Zhuzhou, China’s biggest zinc smelter, is meeting its commitment to cut 50,000 tonnes of refined zinc production this year, sources said - and other smelters in the country could follow suit while raw material concentrates become more expensive and progressively scarcer.
“It has scheduled about 50,000 tonnes of zinc production [cuts] and it looks like it will achieve this target,” a mining source selling into the Chinese market said.
"[Zhuzhou is] the biggest smelter so it's only logical that they have to cut if there is a big shortage of concentrates," a source with knowledge of the cuts told Metal Bulletin
Zhuzhou could not be reached for comment when contacted by Metal Bulletin.
This year’s massive price gains in zinc have tapered off recently, which is indicative of a lack of concentrate availability for spot delivery and which in turn could prompt smelters to implement the production cuts they proposed last year, sources said.
In November 2015, the ten largest Chinese zinc smelters - including Zhuzhou - said they would cut refined zinc output by a combined 500,000 tonnes in 2016, equalling about 3.5% of global production. But these cuts for the most part have not materialised so far.
“Other smelters may also have cut but they do not want to openly discuss it. Metal production cuts will be more obvious in the first quarter of 2017,” the second mining source added.
China’s refined zinc output in January-November 2016 was in fact 1.2% higher year-on-year. A rapid rise in Shanghai Futures Exchange prices has enabled smelters to maintain profitability despite collapsing treatment charges (TCs) for concentrates.
After ending 2015 at 13,440 yuan ($1,935) per tonne, SHFE zinc prices gained 86% to a peak of 25,055 yuan per tonne on November 28.
TCs - the discounts on the zinc price paid to smelters for the cost of processing concentrates into metal - have collapsed to $30-50 per tonne this week from $150-165 in December last year.
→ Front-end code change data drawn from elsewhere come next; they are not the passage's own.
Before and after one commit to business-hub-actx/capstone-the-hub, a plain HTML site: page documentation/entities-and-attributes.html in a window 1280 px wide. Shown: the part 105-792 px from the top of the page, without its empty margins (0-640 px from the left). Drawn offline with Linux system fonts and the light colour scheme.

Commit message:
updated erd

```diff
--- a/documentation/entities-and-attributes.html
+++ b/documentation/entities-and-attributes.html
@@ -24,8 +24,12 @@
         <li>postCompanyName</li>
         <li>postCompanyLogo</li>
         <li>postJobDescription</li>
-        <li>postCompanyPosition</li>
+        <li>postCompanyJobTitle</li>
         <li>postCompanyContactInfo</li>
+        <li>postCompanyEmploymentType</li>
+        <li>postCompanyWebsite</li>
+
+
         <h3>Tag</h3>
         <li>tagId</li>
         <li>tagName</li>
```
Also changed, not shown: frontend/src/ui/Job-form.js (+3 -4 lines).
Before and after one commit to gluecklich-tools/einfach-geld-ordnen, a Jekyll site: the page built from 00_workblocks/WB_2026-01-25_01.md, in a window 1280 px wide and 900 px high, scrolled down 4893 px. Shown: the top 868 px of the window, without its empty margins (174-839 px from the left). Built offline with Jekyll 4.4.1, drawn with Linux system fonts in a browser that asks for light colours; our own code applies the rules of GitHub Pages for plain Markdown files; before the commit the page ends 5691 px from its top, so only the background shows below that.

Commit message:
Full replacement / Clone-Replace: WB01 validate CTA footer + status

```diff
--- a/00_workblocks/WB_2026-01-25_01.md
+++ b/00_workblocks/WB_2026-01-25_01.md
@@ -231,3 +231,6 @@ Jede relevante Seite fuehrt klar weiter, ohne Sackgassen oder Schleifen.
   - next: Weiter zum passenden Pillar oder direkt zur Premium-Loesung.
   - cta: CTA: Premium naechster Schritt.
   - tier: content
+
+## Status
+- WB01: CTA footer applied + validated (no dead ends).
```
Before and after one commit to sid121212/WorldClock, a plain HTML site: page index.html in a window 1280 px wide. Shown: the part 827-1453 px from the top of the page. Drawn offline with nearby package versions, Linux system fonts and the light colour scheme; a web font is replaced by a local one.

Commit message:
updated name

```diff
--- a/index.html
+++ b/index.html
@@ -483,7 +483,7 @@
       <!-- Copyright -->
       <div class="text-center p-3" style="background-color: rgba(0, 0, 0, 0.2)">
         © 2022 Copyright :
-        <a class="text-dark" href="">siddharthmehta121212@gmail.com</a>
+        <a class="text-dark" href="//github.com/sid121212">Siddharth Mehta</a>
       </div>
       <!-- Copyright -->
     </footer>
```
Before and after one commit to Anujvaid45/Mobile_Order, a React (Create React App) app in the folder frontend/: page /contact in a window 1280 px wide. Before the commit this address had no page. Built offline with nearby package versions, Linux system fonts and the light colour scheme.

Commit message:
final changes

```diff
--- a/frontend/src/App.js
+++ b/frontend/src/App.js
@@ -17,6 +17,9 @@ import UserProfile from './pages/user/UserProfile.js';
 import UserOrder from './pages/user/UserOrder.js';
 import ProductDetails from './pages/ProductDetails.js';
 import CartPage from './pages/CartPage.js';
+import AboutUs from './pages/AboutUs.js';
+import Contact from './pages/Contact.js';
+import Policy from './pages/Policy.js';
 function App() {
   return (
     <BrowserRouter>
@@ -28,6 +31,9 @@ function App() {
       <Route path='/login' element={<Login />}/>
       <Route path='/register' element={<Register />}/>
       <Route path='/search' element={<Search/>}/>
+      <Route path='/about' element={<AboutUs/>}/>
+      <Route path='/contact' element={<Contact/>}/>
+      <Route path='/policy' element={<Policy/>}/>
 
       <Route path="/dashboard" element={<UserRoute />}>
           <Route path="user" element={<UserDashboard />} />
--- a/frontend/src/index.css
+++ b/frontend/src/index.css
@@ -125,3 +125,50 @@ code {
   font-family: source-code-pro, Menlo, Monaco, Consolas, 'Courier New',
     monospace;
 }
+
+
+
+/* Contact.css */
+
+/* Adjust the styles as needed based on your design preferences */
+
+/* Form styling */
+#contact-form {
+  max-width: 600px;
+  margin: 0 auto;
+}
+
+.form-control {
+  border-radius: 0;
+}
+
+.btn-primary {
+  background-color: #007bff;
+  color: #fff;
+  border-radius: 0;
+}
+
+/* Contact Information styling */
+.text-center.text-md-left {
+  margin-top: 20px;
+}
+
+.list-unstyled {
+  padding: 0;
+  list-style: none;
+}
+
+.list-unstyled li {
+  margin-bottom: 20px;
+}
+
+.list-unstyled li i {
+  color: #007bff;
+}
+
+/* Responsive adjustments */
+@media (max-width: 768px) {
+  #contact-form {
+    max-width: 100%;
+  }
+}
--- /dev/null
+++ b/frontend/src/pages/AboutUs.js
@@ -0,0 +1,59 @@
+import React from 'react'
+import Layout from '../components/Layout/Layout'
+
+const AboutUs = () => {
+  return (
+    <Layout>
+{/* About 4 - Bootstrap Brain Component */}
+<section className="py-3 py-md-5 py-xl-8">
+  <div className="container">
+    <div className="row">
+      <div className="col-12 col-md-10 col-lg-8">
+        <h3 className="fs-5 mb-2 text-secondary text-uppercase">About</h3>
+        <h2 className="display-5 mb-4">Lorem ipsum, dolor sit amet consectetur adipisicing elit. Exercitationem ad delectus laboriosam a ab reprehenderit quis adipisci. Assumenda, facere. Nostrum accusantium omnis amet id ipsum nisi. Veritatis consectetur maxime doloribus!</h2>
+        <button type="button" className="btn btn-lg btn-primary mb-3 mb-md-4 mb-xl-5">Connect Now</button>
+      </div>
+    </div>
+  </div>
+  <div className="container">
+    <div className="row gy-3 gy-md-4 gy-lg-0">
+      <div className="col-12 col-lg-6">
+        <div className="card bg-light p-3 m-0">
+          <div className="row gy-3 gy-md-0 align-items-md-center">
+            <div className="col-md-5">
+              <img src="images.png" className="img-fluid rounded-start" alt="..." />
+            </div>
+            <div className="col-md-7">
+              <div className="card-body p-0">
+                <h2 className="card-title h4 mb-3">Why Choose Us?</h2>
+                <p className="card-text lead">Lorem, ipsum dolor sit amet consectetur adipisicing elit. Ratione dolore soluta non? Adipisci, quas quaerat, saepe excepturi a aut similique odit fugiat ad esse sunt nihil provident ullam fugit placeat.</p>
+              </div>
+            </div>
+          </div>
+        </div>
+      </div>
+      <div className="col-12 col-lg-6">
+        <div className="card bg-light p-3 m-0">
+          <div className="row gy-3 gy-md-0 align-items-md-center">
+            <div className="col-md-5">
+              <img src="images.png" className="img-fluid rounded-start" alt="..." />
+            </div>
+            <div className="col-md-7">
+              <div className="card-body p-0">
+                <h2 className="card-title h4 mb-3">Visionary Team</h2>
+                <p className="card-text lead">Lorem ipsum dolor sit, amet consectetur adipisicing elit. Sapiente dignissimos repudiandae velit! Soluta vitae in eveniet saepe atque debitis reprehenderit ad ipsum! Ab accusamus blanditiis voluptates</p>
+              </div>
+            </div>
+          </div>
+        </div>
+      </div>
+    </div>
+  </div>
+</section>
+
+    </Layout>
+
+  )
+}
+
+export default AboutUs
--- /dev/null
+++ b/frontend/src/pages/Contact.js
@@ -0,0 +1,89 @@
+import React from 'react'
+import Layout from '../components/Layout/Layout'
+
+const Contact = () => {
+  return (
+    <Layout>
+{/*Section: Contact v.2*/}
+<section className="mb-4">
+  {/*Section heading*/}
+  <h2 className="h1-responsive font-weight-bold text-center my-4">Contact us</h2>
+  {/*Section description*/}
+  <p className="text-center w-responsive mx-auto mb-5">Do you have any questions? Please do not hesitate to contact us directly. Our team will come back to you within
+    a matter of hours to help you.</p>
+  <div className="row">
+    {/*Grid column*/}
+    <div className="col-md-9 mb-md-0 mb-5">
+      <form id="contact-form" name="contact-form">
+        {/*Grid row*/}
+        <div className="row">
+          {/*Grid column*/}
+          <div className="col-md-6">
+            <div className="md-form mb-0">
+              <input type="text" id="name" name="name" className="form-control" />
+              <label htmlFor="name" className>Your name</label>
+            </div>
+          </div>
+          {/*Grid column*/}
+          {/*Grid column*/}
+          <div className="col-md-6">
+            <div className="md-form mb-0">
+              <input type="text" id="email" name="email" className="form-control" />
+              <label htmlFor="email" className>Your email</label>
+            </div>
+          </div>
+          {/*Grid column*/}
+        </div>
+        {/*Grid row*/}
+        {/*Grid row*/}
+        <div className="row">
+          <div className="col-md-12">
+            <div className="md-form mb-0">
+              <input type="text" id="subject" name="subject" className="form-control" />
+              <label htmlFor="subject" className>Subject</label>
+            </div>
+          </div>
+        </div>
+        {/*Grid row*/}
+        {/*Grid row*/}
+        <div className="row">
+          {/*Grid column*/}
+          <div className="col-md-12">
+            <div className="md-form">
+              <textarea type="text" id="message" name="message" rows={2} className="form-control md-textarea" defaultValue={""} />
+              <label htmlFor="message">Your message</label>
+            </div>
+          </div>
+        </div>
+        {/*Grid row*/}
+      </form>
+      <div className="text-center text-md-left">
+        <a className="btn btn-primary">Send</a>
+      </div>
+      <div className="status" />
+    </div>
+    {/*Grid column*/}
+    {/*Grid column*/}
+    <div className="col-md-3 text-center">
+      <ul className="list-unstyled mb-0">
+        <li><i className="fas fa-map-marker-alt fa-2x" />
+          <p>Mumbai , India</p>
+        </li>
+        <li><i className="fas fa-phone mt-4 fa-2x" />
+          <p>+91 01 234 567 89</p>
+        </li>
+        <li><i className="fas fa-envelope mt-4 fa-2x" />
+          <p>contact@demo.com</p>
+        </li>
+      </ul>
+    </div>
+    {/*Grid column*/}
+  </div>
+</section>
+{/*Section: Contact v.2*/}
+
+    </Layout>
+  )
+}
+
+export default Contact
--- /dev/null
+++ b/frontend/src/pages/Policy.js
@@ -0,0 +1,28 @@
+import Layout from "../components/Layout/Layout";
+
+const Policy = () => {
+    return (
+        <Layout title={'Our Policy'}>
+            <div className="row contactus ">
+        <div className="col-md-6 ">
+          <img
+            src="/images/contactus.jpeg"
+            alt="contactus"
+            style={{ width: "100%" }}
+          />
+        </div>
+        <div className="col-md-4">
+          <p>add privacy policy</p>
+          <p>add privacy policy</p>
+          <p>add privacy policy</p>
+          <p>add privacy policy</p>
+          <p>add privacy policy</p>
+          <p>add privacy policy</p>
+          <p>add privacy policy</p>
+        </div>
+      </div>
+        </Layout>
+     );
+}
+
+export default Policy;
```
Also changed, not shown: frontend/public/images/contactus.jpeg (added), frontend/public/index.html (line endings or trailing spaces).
With the supply of raw material to China drastically reduced, recent tenders for material have been awarded at ever-lower rates.
Still, three-month LME and SHFE prices have declined 13% and 16% respectively from their late-November peaks.
“Smelters in China are unhedged so they have made profits from [price] speculating with free zinc units,” an international zinc concentrates trader said. “When prices are $1,500-1,600 per tonne, most probably they can get it right but when the price is already at $2,800 per tonne the probability of further rises is lower.”
To cut or not to cut?
On December 13 this year, a group of 12 Chinese zinc smelters met to discuss how to combat lower TCs.
“Current treatment charges for zinc concentrate do not cover the smelters’ normal production costs… nevertheless these zinc smelters will maintain their long-established pricing models with mining companies,” the smelters said, laying out a four-point action plan.
But if prevailing market conditions endure, some smelters may be forced to reduce output due to a lack of available raw material, sources said.
“If TCs remain low, I think some smelters in China will cut production,” a Chinese smelter source who attended the meeting said.
“There will be more cuts around Chinese New Year,” a second smelter in China said.
Still, several factors remain in question, primarily whether Chinese domestic mine production will get a boost from improved conditions for miners in the country.
Zinc mine supply in China will grow by 4.9% in 2017 from 2016 while supply outside China will rise 6.6% year-on-year because some mines that were idled in 2015 and 2016 will restart and some new projects will come online, International Lead and Zinc Study Group (ILZSG) director Paul White predicted in November.
Still, it could be a case of short-term pain for long-term gain for Chinese zinc smelters, with expansions at mines such Gamsberg and Dugal River expected to come on-stream. And Glencore’s 500,000 tpy of idled capacity could return at some point.
“Most smelters will suffer to produce [refined] material in the first half of next year… but at some point in the first or second quarters metal stocks will decrease and prices and premiums will go up further,” a second mining source said. “Then Glencore will bring back some cut production.”